### PROBLEM TO WORK ON
Check every line of the data below for "subsection". Copy each one that has it.
╭──
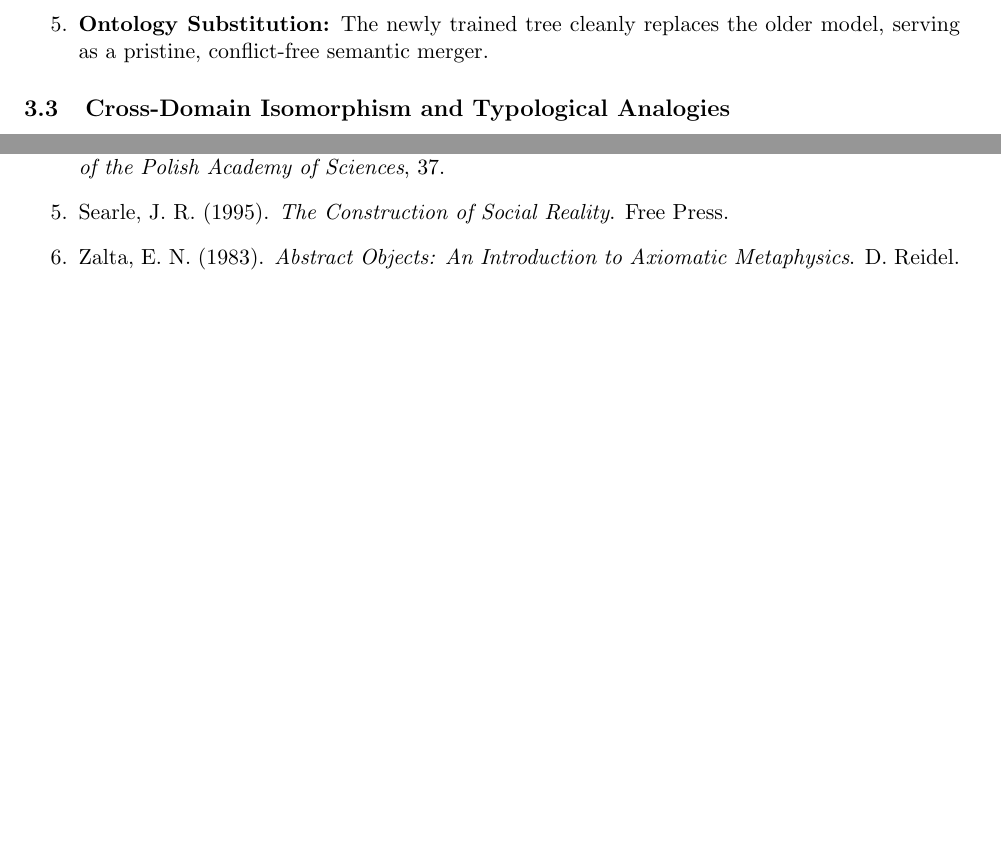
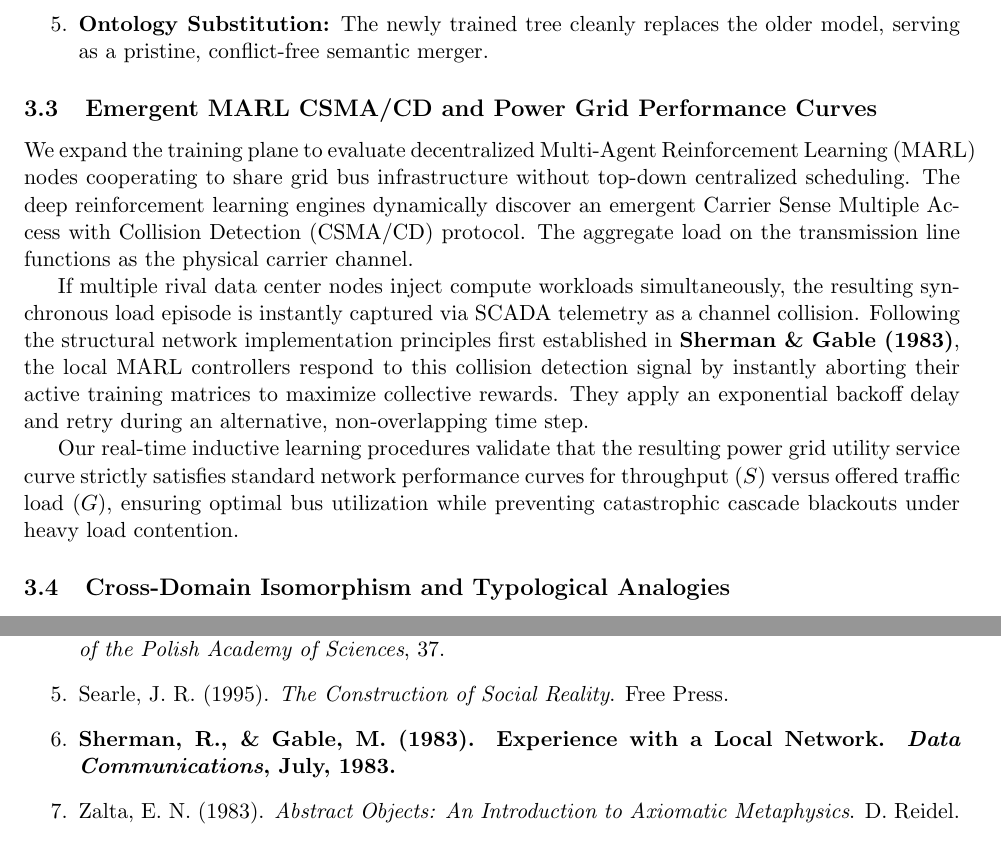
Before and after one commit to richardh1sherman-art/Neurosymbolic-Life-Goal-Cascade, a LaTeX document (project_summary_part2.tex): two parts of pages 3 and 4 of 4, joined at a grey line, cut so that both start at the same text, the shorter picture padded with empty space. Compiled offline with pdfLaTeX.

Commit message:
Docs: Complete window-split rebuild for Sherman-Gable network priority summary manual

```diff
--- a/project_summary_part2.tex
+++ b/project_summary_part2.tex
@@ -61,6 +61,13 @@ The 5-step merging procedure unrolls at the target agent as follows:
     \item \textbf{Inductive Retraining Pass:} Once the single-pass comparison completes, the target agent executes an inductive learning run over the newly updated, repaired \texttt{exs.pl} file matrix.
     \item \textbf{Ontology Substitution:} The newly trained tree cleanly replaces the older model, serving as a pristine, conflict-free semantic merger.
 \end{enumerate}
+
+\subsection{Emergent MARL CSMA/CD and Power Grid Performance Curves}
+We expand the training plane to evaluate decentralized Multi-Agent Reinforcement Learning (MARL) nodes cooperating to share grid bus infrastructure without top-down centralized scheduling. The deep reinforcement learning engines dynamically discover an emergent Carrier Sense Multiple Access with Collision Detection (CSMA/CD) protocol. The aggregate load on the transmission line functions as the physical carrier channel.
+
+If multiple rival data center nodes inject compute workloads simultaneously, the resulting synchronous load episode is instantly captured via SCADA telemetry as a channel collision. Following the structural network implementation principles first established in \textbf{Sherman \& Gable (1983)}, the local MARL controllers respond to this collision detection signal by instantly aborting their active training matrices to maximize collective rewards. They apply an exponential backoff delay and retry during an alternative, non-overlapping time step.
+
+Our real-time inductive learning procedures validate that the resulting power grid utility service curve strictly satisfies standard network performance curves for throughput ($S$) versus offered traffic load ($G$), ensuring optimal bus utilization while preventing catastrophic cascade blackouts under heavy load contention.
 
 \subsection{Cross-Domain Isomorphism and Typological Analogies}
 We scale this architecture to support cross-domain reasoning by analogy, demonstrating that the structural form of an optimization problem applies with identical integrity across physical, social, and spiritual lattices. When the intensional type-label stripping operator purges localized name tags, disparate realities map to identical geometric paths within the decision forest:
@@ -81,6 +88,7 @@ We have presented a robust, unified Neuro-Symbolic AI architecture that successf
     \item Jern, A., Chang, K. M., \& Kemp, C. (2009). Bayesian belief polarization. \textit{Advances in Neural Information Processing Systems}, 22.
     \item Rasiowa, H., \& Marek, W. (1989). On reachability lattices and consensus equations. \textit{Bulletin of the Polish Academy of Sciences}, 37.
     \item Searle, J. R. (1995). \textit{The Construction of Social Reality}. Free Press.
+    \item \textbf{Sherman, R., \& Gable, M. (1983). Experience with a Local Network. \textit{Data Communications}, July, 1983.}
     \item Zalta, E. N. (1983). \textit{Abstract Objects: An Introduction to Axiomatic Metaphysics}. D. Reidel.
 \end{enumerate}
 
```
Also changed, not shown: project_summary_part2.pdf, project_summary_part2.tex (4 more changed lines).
╰──
### RESPONSE TO THIS EXERCISE
+\subsection{Emergent MARL CSMA/CD and Power Grid Performance Curves}
 \subsection{Cross-Domain Isomorphism and Typological Analogies}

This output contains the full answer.